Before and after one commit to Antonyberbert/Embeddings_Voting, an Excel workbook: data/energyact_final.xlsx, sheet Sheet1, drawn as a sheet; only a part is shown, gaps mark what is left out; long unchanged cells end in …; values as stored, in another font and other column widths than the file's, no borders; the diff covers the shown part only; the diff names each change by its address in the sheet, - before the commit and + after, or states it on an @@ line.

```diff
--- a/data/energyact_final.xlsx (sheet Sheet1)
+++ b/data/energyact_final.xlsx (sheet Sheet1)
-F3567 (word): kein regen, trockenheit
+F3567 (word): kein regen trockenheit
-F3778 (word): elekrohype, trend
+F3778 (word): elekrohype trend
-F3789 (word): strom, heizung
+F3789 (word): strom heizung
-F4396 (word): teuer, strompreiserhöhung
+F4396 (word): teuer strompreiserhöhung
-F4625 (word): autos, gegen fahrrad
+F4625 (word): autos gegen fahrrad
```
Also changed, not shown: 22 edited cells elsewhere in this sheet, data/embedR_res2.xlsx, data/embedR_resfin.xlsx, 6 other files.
○ ○ ○ ○ ○ ○ ○
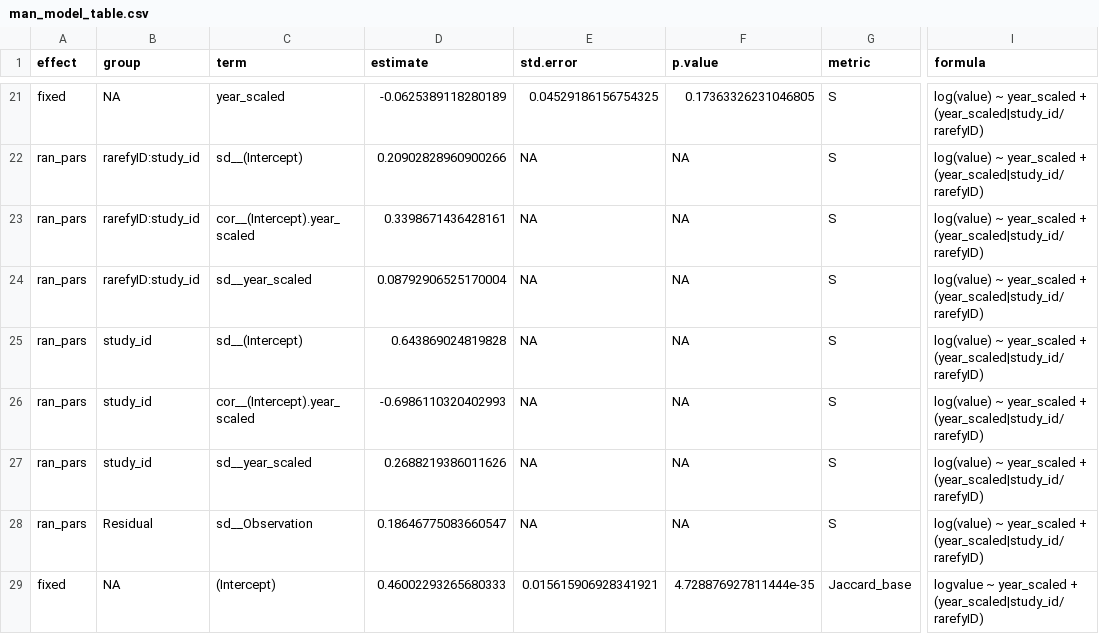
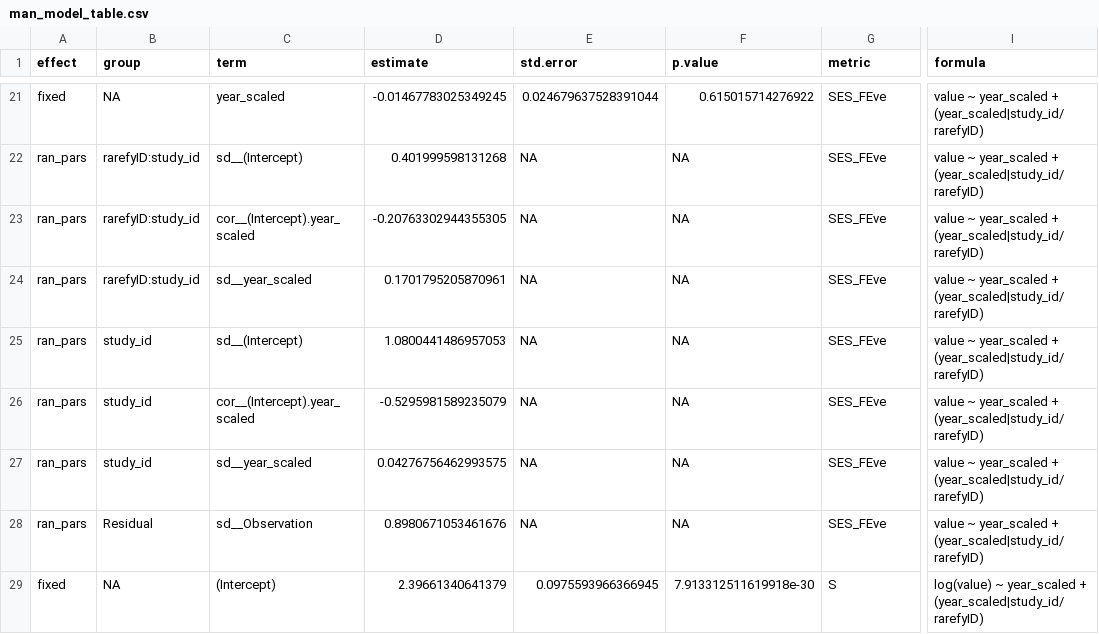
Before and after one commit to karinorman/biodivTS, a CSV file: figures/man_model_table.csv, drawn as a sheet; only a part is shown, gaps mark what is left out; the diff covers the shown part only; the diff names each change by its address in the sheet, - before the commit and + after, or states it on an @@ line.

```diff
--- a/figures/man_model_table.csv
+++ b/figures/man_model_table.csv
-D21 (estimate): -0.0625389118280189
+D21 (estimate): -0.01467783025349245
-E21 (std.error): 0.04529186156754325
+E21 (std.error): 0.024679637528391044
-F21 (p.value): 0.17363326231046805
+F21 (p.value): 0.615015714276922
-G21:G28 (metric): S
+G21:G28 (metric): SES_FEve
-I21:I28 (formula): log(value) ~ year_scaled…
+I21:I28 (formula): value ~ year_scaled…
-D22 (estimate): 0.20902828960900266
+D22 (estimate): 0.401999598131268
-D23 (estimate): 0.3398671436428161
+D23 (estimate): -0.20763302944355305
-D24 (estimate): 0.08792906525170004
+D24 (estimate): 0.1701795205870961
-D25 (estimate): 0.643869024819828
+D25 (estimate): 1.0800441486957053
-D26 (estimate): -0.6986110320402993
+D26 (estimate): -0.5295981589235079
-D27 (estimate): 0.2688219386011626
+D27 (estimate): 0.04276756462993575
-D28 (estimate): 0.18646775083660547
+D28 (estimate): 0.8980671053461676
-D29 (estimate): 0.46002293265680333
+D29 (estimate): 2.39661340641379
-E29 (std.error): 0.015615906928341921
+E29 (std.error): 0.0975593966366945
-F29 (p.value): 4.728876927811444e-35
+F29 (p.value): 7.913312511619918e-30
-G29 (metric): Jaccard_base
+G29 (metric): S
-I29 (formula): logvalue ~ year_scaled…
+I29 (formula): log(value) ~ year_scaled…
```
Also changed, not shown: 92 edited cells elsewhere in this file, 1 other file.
○ ○ ○ ○ ○ ○ ○
• What is needed: In the listing above, find the line with "to Antonyberbert/Embeddings_Voting, an" and the line with "Also changed, not shown: 22". Output those two lines and every line between them, exactly as written.

• Solution for this task:
Before and after one commit to Antonyberbert/Embeddings_Voting, an Excel workbook: data/energyact_final.xlsx, sheet Sheet1, drawn as a sheet; only a part is shown, gaps mark what is left out; long unchanged cells end in …; values as stored, in another font and other column widths than the file's, no borders; the diff covers the shown part only; the diff names each change by its address in the sheet, - before the commit and + after, or states it on an @@ line.

```diff
--- a/data/energyact_final.xlsx (sheet Sheet1)
+++ b/data/energyact_final.xlsx (sheet Sheet1)
-F3567 (word): kein regen, trockenheit
+F3567 (word): kein regen trockenheit
-F3778 (word): elekrohype, trend
+F3778 (word): elekrohype trend
-F3789 (word): strom, heizung
+F3789 (word): strom heizung
-F4396 (word): teuer, strompreiserhöhung
+F4396 (word): teuer strompreiserhöhung
-F4625 (word): autos, gegen fahrrad
+F4625 (word): autos gegen fahrrad
```
Also changed, not shown: 22 edited cells elsewhere in this sheet, data/embedR_res2.xlsx, data/embedR_resfin.xlsx, 6 other files.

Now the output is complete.